Task statement – Reading the records below, how many lines contain "data"? Respond with a number and nothing else.

Records shown –
>>>>>

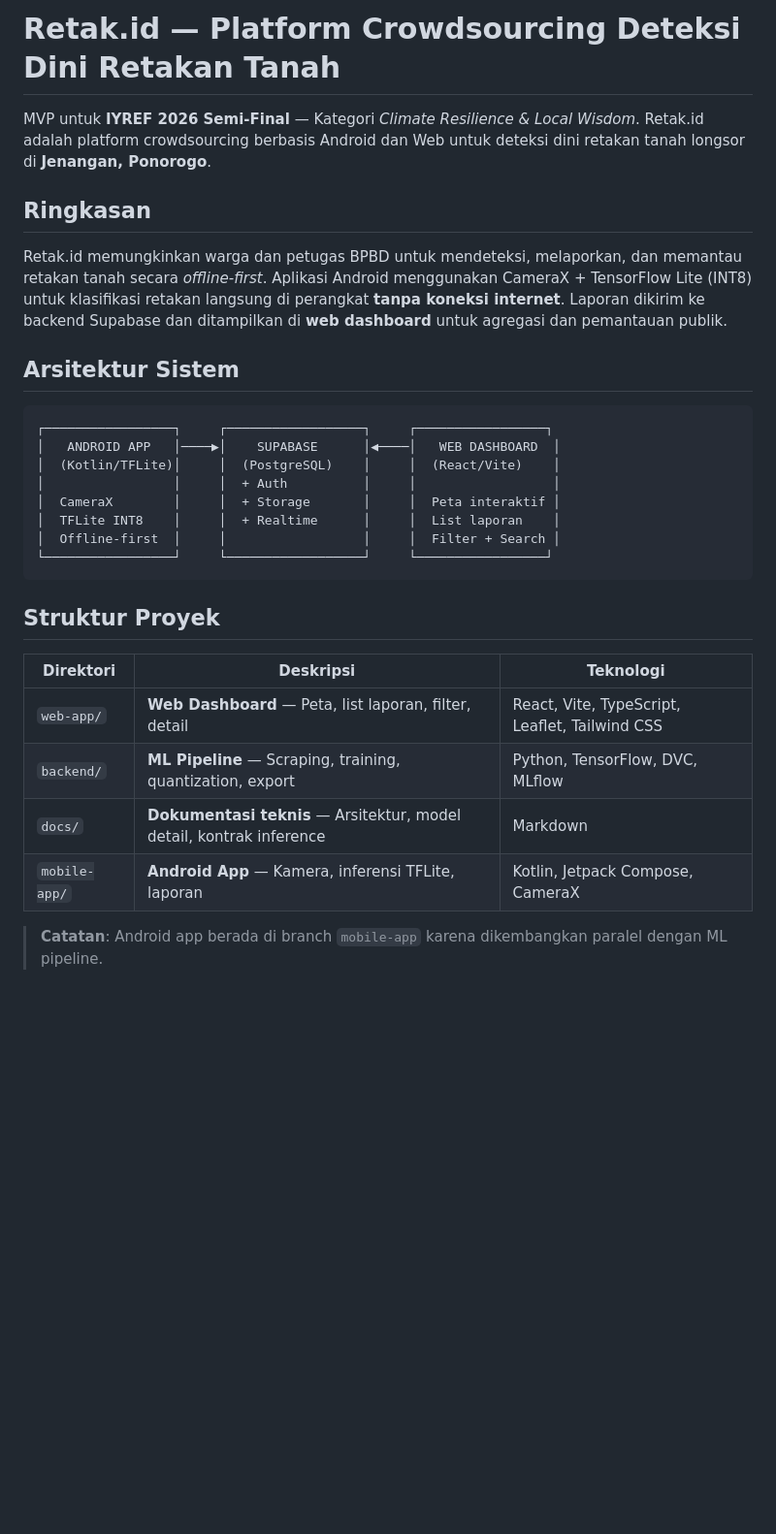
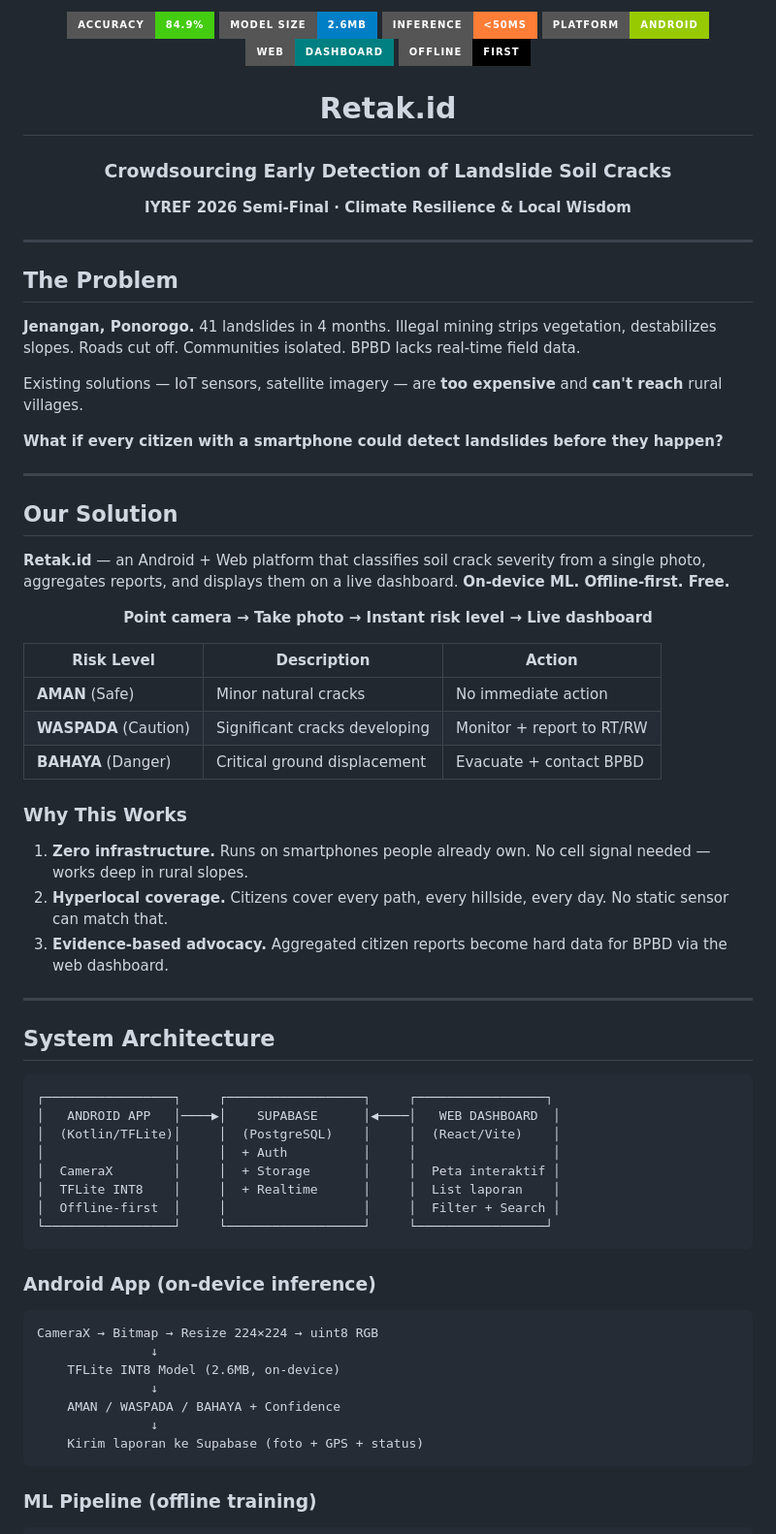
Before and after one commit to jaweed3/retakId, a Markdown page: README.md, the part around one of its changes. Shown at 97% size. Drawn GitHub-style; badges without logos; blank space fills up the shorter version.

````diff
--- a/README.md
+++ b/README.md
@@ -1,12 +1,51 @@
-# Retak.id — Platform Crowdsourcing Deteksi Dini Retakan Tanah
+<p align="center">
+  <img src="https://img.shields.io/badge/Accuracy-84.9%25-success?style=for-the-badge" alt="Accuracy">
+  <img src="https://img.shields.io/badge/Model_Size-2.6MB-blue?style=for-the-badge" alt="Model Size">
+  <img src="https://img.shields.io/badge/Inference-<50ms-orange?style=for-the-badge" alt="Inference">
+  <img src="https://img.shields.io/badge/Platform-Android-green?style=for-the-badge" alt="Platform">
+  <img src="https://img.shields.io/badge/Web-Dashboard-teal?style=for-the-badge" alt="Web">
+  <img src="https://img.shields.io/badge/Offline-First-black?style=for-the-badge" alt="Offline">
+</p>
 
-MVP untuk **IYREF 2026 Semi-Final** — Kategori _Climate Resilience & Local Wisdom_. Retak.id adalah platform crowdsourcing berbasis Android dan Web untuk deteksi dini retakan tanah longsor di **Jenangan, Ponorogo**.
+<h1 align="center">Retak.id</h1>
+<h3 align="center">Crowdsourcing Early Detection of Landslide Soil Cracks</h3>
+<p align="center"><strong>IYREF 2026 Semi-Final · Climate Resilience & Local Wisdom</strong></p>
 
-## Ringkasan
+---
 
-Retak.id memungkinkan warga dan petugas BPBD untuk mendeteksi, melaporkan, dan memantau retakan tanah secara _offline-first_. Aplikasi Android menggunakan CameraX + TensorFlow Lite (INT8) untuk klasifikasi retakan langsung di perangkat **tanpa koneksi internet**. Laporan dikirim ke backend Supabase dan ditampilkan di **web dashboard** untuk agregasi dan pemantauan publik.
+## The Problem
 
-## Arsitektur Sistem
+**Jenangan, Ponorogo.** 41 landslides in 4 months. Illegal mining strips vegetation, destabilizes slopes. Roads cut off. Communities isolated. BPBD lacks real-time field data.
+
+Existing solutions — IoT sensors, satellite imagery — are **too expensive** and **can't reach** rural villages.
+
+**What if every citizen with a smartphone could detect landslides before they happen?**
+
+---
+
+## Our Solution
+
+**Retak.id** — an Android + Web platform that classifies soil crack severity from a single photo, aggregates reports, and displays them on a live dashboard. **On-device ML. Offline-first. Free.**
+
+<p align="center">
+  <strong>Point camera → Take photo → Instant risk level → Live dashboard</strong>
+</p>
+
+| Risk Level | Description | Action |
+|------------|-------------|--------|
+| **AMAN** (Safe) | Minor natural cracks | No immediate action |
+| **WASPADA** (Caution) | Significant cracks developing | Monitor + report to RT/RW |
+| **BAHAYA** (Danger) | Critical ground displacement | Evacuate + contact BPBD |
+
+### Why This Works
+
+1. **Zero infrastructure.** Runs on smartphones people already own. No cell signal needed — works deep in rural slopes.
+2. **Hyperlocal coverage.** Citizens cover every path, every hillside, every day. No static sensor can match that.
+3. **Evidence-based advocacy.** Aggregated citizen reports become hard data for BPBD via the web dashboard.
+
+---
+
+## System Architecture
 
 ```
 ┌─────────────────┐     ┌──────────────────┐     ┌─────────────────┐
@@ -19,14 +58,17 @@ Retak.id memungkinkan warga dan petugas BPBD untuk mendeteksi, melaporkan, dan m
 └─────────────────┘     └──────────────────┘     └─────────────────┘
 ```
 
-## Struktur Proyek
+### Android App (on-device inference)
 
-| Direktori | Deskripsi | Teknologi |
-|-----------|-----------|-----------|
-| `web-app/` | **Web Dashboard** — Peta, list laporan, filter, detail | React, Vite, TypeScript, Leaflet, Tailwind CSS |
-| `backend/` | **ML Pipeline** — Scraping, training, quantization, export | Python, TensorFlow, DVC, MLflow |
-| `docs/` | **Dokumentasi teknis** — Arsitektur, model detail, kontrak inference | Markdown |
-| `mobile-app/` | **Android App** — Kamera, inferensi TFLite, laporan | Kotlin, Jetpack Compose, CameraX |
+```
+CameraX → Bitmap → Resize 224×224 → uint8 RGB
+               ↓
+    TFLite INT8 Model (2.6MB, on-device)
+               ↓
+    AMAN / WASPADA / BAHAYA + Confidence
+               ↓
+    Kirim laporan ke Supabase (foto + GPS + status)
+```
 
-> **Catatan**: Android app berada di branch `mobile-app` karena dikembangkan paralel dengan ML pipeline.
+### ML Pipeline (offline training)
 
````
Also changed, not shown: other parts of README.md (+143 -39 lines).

<<<<<

Reply – 2